When it comes to parenting an older teen, the ranks are firmly divided when it comes to sex. Some parents accept that their kids will make their own choices, and recognize that giving them education and protection is the only thing they can do.
Others are firmer about setting boundaries in the home between their kids and potential romantic partners. As with all things parenting, there's no one-size-fits-all method for keeping your teen safe and healthy.
In a popular AITA post, a dad asked if he's wrong for telling his son he can no longer bring his 'friend' to Thanksgiving after finding out they might be involved.
AITA for not letting my son's 'friend' stay for Thanksgiving?
I promised my son (16m) he could have his friend visit from out of town (I share custody with my ex-wife so he splits his time between our cities) and stay for Thanksgiving until school break was over.
However, I started to notice some suspicious behavior, “hi handsome ” as a greeting when they were facetiming, calling him “bub”, even my son's laugh when talking to him is different.
I decided to take a look at my son's phone, the very first thing I see in their messages, is a selfie of the 'friend' shirtless in bed. I knew for sure then. I told my son his 'friend' couldn't come for Thanksgiving and explained why.
His brother can't have his girlfriend over, he can't have his boyfriend over. Everyone is acting like I'm wrong for breaking the promise though. AITA?
Commenters had a lot of different takes on the situation.
NTA. Same rules for both children. Although kind of a d*ck move spying on his phone.
YTA for looking at your 16-year-old's phone without permission.
And why can't your kids have their SOs over if they want? Keeping them away from their boyfriend/girlfriend when they're at your place is only going to make them not want to spend time at your place.
I'm gonna put in my two cents.
It's a little weird to me that you immediately reacted with anger after seeing the messages - which were none of your business anyways dude, instead of asking yourself why your son might wanna hide this from you? YTA for that.
NTA. Your son lied to you, likely to get around your no romantic partner policy. You enforced the policy fairly.
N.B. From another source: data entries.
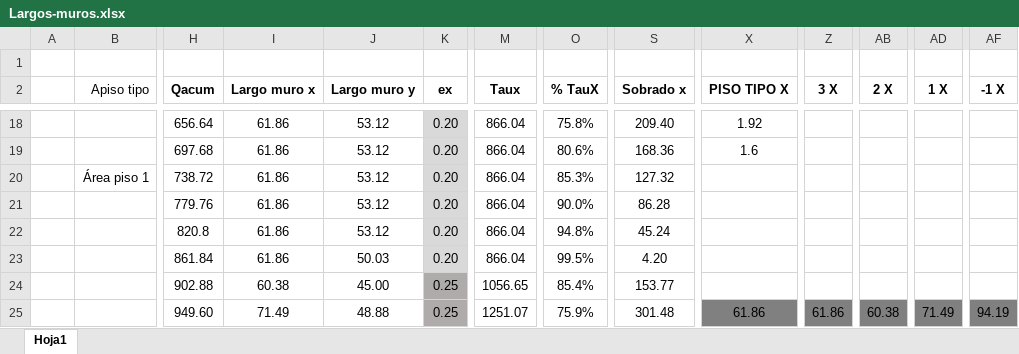
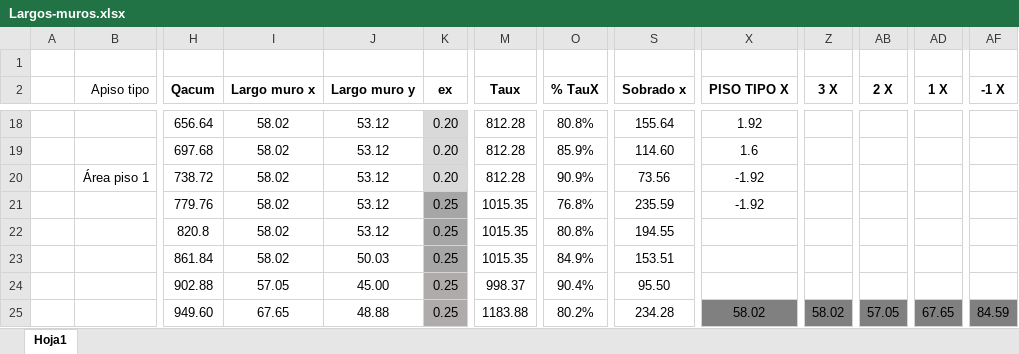
Before and after one commit to ppizarror/proyecto-CI5206, an Excel workbook: Tarea 02/Largos-muros.xlsx, sheet Hoja1, drawn as a sheet; only a part is shown, gaps mark what is left out; values as stored, in another font and other column widths than the file's, no borders; conditional formats not drawn; the diff covers the shown part only; the diff names each change by its address in the sheet, - before the commit and + after, or states it on an @@ line.

Commit message:
cambio espesor de muros para uniformizar 3, 4 y 5

```diff
--- a/Tarea 02/Largos-muros.xlsx (sheet Hoja1)
+++ b/Tarea 02/Largos-muros.xlsx (sheet Hoja1)
-I18:I23 (Largo muro x): 61.86
+I18:I23 (Largo muro x): 58.02
-M18:M20 (Taux): 866.04
+M18:M20 (Taux): 812.28
-O18 (% TauX): 75.8%
+O18 (% TauX): 80.8%
-S18 (Sobrado x): 209.40
+S18 (Sobrado x): 155.64
-O19 (% TauX): 80.6%
+O19 (% TauX): 85.9%
-S19 (Sobrado x): 168.36
+S19 (Sobrado x): 114.60
-O20 (% TauX): 85.3%
+O20 (% TauX): 90.9%
-S20 (Sobrado x): 127.32
+S20 (Sobrado x): 73.56
-X20:X21 (PISO TIPO X): (empty)
+X20:X21 (PISO TIPO X): -1.92
-K21:K23 (ex): 0.20
+K21:K23 (ex): 0.25
-K21:K23 fill: #D9D9D9
+K21:K23 fill: #A6A6A6
-M21:M23 (Taux): 866.04
+M21:M23 (Taux): 1015.35
-O21 (% TauX): 90.0%
+O21 (% TauX): 76.8%
-S21 (Sobrado x): 86.28
+S21 (Sobrado x): 235.59
-O22 (% TauX): 94.8%
+O22 (% TauX): 80.8%
-S22 (Sobrado x): 45.24
+S22 (Sobrado x): 194.55
-O23 (% TauX): 99.5%
+O23 (% TauX): 84.9%
-S23 (Sobrado x): 4.20
+S23 (Sobrado x): 153.51
-I24 (Largo muro x): 60.38
+I24 (Largo muro x): 57.05
-M24 (Taux): 1056.65
+M24 (Taux): 998.37
-O24 (% TauX): 85.4%
+O24 (% TauX): 90.4%
-S24 (Sobrado x): 153.77
+S24 (Sobrado x): 95.50
-I25 (Largo muro x): 71.49
+I25 (Largo muro x): 67.65
-M25 (Taux): 1251.07
+M25 (Taux): 1183.88
-O25 (% TauX): 75.9%
+O25 (% TauX): 80.2%
-S25 (Sobrado x): 301.48
+S25 (Sobrado x): 234.28
-X25 (PISO TIPO X): 61.86
+X25 (PISO TIPO X): 58.02
-Z25 (3 X): 61.86
+Z25 (3 X): 58.02
-AB25 (2 X): 60.38
+AB25 (2 X): 57.05
-AD25 (1 X): 71.49
+AD25 (1 X): 67.65
-AF25 (-1 X): 94.19
+AF25 (-1 X): 84.59
```
Also changed, not shown: 64 edited cells elsewhere in this sheet.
THAT SAID, looking at his phone at 16 is not a good idea.
It's just a violation of trust right at at time in his life when you need him to be willing to come to you when things get difficult. Yeah, he lied. It's a pretty understandable lie though. I'm willing to bet you lied for similar reasons at 16. I know I did.
NTA. You have a house rule, no romantic partner allowed, which you were already applying for your daughter.
Your son knew this rule, but try to get by it, hoping he can trick you because he's gay.
Your decision is correct, however, when you explain make sure to point out this has nothing to do with his sexuality, it's simply about the rule that needs to apply equally to both kids.
YTA. What's wrong with allowing the visit, just requiring that they sleep in separate rooms? Are you upset he's in a relationship at all and trying to police that? Seems a bit extreme. Just tell him house rules, no big PDA or private time.
EDIT: and why shouldn't his brother be allowed to have his GF visit (with the same house rules)? I just don't understand.
INFO: What did you actually agree to? You say 'I promised he could have his friend visit', but did he actually say 'my friend' or did he ask 'Can John Doe stay with us?'
There's a lot of unknowns here. Did you assume he was just a friend when you agreed? Was he just a friend when you agreed & then things changed? Is he currently a friend & they're just in the flirting stage?
As far as I read it, you havent actually described anything that's definitely 'a boyfriend' as far as modern dating goes. Clearly your son likes this boy, and they sound like they're flirting for sure, but that doesn't mean they are in a relationship.
I mean, I've had a friend say flirty things like that to me once or twice when they knew I don't even swing that way. And that's before we get to the 'going through his phone' issue.
Clearly, no one can agree on this one.